This last week my husband worked was involved with two Trunk or Treat events. A tremendous amount of work went into both events: cars were decorated with care; volunteers recruited and kept busy, candy, games, and toys bought to give away; church members created inventive costumes (my favorite was Mr. & Mrs. Noah with animal-themed trunk). Lots of kids came and appeared to have a great time. The events were considered a success.
Before I continue, I need to clarify—my husband was helping at two churches/ministries where I don’t have an overall communication responsibility. I don’t want to be overly negative about any member of the Body of Christ that is working hard to do outreach as best they can, but the following situation is extremely concerning to me and that’s why I’m sharing it. Later in this article are links to additional articles that address this topic.
In spite of all they did well—what they didn’t do—and why this makes the event less successful than it should be
Neither group gave away ANYTHING to the attendees that either shared the gospel message, told them about what their church did on a regular basis, or invited them back to the church.
Neither did they do anything to collect names or information about the attendees so they could reach out or follow up with them in the future.

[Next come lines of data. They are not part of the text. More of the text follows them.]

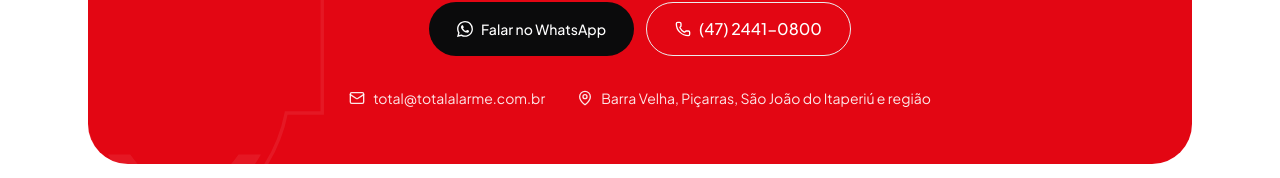
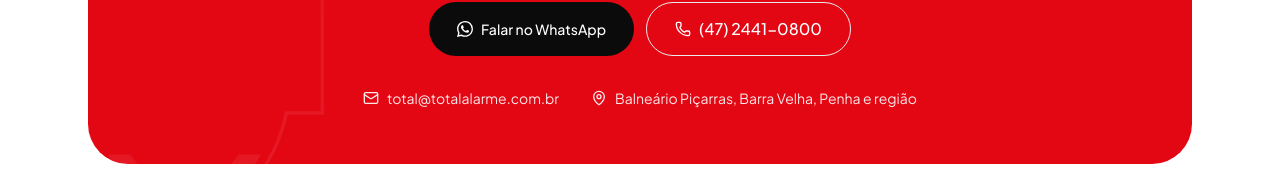
Before and after one commit to SomosCreated/total-alarme-site, a Next.js app: page / in a window 1280 px wide. Shown: the part 6331-6509 px from the top of the page. Built offline with nearby package versions, Linux system fonts and the light colour scheme; no server answers.

Commit message:
fix(content): service area is Balneário Piçarras, Barra Velha e Penha
Co-Authored-By: Claude Opus 4.8 <noreply@anthropic.com>

```diff
--- a/content/site.ts
+++ b/content/site.ts
@@ -140,7 +140,7 @@ export const whatsappDefaultMessage =
   "Olá! Gostaria de saber mais sobre o monitoramento da Total Alarme.";
 
 export const faq: FaqItem[] = [
-  { q: "A Total Alarme atende a minha cidade?", a: "Atendemos Barra Velha, Piçarras, São João do Itaperiú e região do litoral norte de Santa Catarina, com monitoramento 24 horas e atendimento no local." },
+  { q: "A Total Alarme atende a minha cidade?", a: "Atendemos Balneário Piçarras, Barra Velha, Penha e região do litoral norte de Santa Catarina, com monitoramento 24 horas e atendimento no local." },
   { q: "O que é o atendimento tático presencial?", a: "Quando o alarme dispara e a ocorrência exige presença física, nossa equipe vai até o endereço verificar a situação e dar apoio, em vez de só registrar o evento à distância." },
   { q: "Como funciona o monitoramento 24 horas?", a: "Seu sistema envia os eventos para a nossa central, que acompanha tudo 24 horas por dia. Diante de uma ocorrência, acionamos os responsáveis e, quando necessário, a equipe vai ao local." },
   { q: "Vocês fazem monitoramento residencial e comercial?", a: "Sim. Atendemos residências e empresas de pequeno porte, com soluções adequadas a cada tipo de imóvel." },
--- a/lib/site-config.ts
+++ b/lib/site-config.ts
@@ -6,6 +6,6 @@ export const siteConfig = {
   email: "total@totalalarme.com.br",
   gtmId: process.env.NEXT_PUBLIC_GTM_ID ?? "",
   siteUrl: process.env.NEXT_PUBLIC_SITE_URL ?? "https://totalalarme.com.br",
-  cities: ["Barra Velha", "Piçarras", "São João do Itaperiú"],
+  cities: ["Balneário Piçarras", "Barra Velha", "Penha"],
   instagram: "https://instagram.com/totalalarme",
 } as const;
```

This honestly breaks my heart—when a church does so much with the best of outreach intentions and prayers, but then doesn’t do the nuts and bolts communication work needed to get people to come back to the church on a regular basis. people so you can follow up with them.
Second, a handout of some kind that tells people about what you do on a regular basis. If they don’t go to church regularly, people have no idea what churches do on a regular basis. A simple card that you give out with candy that says “Join us on Sunday!” or something like “If you had a great time with your kids today come back for our kids program!” with the details of time, place, contact information and link to your social media can make a great difference if people return or not.
Third, a gospel tract. You may not have thought of these, but gospel tracts, the little flyers that share the message of salvation can be a very powerful tool. If you need a contemporary reason to use them, consider that advertisers tell us that people need to be exposed to a new idea at least 7 times before it makes any impact at all. A gospel tract can be one of those times. These are small and subtle, but they can be life-changing—you can hand them out in goodie bags or information packets at any event. Here are two excellent sources for them:
Holding an outreach event is a great thing to do, but it is only the start if you want to have a continuing relationship with people so that you can introduce them to Jesus.
Here is another article that will help you apply some of the challenges in this one: Follow-up after a church holiday outreach event: speed dating or relationship building?